Column: The last bit of air from ‘Deflategate’ leaks out
INDIANAPOLIS (AP) We just found out what happened to the air someone took out of Tom Brady’s footballs in the playoffs last January.
Bill Belichick finally exhaled it.
Moments after the Patriots subdued the Colts 34-27, the New England coach let out a soft ”phew” when asked whether he was satisfied with his team’s balance between passes (37 attempts) and running plays (25). He looked relieved, rather than a man still bent on revenge.
”We don’t have a run-pass balance,” Belichick said flatly. ”We just try to score.”
Considering the ruckus ”Deflategate” kicked up, and the Colts’ role as instigators in the months-long saga, the surprise is that the Patriots didn’t – or couldn’t – run up the score. For all the talk about getting even, they improved to 5-0 by treating the Colts no differently than any other opponent.
Brady kept poking Indianapolis’ porous pass defense with short throws to Julian Edelman in the opening half, then gradually expanded his reach by connecting with Rob Gronkowski and Danny Amendola on mid-range and longer throws in the second.
”It’s the little things,” Colts linebacker Jerrell Freeman said. ”You can’t give them anything, because they will take everything, everything you give them. A great team will capitalize on any little mistake.”
The Colts’ biggest mistake was self-inflicted, a bizarre fake-punt formation on fourth-and-3 from their own 37 while trailing 27-20 late in the third quarter. Indianapolis was whistled for an illegal formation – ”I have to let the coach talk to you on that one, but we practiced it,” was all safety Mike Adams would say about the play – but New England declined the penalty and four plays later, Brady hit LeGarrette Blount with an 11-yard touchdown pass.
Brady finished a respectable 23 of 37 for 312 yards, with three touchdowns and his first interception of the season, but was restrained afterward. Sporting a natty checked suit and few days’ growth of beard, he twice denied saving a football and possibly two from the game as souvenirs – despite tucking one into his helmet at the end of the game.
”I didn’t keep them,” Brady replied.
”Are they going to somebody else?” came the follow-up.
”I don’t know,” he said.
The lack of emotion across the Patriots’ locker room was in keeping with Belichick’s insistence on a business-like demeanor at all times, but it might say even more about their confidence level. This season’s team looks even better in the early going than last season’s Super Bowl champions and even more determined not to waste much energy trading barbs or picking fights off the field.
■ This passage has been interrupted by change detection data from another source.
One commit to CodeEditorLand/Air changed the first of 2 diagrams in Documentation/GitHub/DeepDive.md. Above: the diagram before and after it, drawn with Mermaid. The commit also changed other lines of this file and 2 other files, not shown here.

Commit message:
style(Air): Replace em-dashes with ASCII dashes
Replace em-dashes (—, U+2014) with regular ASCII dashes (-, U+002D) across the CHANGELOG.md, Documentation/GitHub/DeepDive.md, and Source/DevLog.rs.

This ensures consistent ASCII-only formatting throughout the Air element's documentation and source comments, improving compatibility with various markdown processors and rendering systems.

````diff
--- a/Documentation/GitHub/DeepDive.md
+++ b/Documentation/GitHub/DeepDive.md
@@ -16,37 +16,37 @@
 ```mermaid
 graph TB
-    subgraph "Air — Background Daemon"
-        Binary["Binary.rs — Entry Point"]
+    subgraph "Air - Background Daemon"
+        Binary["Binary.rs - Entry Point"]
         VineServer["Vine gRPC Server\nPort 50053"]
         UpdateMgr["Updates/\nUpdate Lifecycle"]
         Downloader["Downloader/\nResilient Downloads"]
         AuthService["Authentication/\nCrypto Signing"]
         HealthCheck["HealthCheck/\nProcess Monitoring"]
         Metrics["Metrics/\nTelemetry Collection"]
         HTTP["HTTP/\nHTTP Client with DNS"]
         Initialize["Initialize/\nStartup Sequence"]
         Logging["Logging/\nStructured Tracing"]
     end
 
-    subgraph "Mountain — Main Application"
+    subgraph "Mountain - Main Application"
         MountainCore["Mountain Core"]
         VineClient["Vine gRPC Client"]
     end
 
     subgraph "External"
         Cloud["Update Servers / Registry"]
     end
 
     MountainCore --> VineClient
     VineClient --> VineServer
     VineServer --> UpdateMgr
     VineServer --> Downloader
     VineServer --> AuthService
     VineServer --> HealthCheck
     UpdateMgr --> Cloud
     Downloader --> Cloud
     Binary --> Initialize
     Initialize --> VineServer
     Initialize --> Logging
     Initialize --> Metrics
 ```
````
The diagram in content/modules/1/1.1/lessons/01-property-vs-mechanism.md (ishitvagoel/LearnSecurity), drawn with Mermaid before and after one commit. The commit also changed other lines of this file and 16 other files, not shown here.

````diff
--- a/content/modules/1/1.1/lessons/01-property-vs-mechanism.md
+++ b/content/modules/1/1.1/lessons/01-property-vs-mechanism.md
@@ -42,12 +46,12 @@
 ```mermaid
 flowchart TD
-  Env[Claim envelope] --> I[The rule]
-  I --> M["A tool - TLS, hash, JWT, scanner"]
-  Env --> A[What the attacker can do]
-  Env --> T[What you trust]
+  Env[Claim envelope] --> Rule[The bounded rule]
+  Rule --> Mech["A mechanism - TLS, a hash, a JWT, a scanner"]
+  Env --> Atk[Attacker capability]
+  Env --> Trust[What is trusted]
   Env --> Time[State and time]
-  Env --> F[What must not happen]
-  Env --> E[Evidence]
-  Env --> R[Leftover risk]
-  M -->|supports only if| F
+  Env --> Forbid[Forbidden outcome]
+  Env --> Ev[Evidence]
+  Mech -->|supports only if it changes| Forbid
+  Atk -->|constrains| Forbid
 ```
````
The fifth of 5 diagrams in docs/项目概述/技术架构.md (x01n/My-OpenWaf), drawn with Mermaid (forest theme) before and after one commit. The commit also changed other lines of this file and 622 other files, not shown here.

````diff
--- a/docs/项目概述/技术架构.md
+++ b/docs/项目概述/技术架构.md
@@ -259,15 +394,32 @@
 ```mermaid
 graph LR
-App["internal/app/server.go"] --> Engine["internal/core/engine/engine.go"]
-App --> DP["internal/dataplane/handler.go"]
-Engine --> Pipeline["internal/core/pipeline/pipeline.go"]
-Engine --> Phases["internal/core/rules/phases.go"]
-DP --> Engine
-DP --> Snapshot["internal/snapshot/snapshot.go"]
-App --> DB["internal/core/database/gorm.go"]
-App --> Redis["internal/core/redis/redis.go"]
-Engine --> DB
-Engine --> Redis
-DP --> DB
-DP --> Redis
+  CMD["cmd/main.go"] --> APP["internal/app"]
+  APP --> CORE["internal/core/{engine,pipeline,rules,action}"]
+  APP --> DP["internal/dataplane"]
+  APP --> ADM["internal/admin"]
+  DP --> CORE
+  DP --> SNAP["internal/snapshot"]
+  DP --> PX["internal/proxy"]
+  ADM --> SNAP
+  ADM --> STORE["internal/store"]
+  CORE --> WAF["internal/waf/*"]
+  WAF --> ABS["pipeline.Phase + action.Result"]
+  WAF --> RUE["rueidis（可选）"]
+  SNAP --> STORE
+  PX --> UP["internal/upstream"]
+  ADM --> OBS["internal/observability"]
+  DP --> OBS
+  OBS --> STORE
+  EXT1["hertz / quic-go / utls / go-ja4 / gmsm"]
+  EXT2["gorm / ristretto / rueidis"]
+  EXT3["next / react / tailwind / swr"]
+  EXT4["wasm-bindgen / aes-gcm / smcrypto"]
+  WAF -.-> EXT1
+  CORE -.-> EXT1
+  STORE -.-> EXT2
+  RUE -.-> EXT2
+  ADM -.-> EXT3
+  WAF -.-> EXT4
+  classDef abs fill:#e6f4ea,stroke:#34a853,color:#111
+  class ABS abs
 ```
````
When Edelman scored New England’s opening touchdown, he thrust out his chest and appeared to scream. But asked whether there was ”a little extra emotion” in the celebration, he quickly corrected the questioner, ”I’m always emotional.”
And so it went the rest of the night. Opponents and haters may pick at the scab of ”Deflategate,” but good luck getting anyone in a Patriots uniform to flinch at the mention, let alone address it.
Unfortunately, Blount didn’t dress as fast as his more experienced teammates and got cornered in a nearly empty visitors locker room. But he had no problem channeling his inner Belichick every time the question was about revenge.
”We treated it just like another game. Everybody prepared for it as we would for any opponent. Everybody was ready to play this game,” he said. ”It doesn’t matter who it is.”
The second time it was asked, Blount was more, well, blunt.
”Anything in the past,” he replied, ”was the last thing on our mind.”
The rest of the NFL moved on after ”Spygate,” or did, anyway, until ”Deflategate” arrived, and this, too, shall pass if the Patriots continue unraveling defenses around the league like just so many cheap sweaters. Too many smart coaches already know what Chuck Pagano did coming into this game – you can either let the Patriots pick you apart slowly; or else big risks and as the Colts did, shoot yourself in the foot.
”We didn’t want to leave any bullets in the gun,” Pagano said.
A few minutes later, Pagano was asked whether he wished ”Deflategate” had never happened.
”I don’t even know what you’re talking about,” he replied.
”The whole inflated football situation,” the questioner said.
”It had nothing to do with the football game or anything else,” he said. ”That was a long time ago.”
Jim Litke is a national sports columnist for The Associated Press. Write to him at jlitke(at)ap.org and follow him at Twitter.com/JimLitke.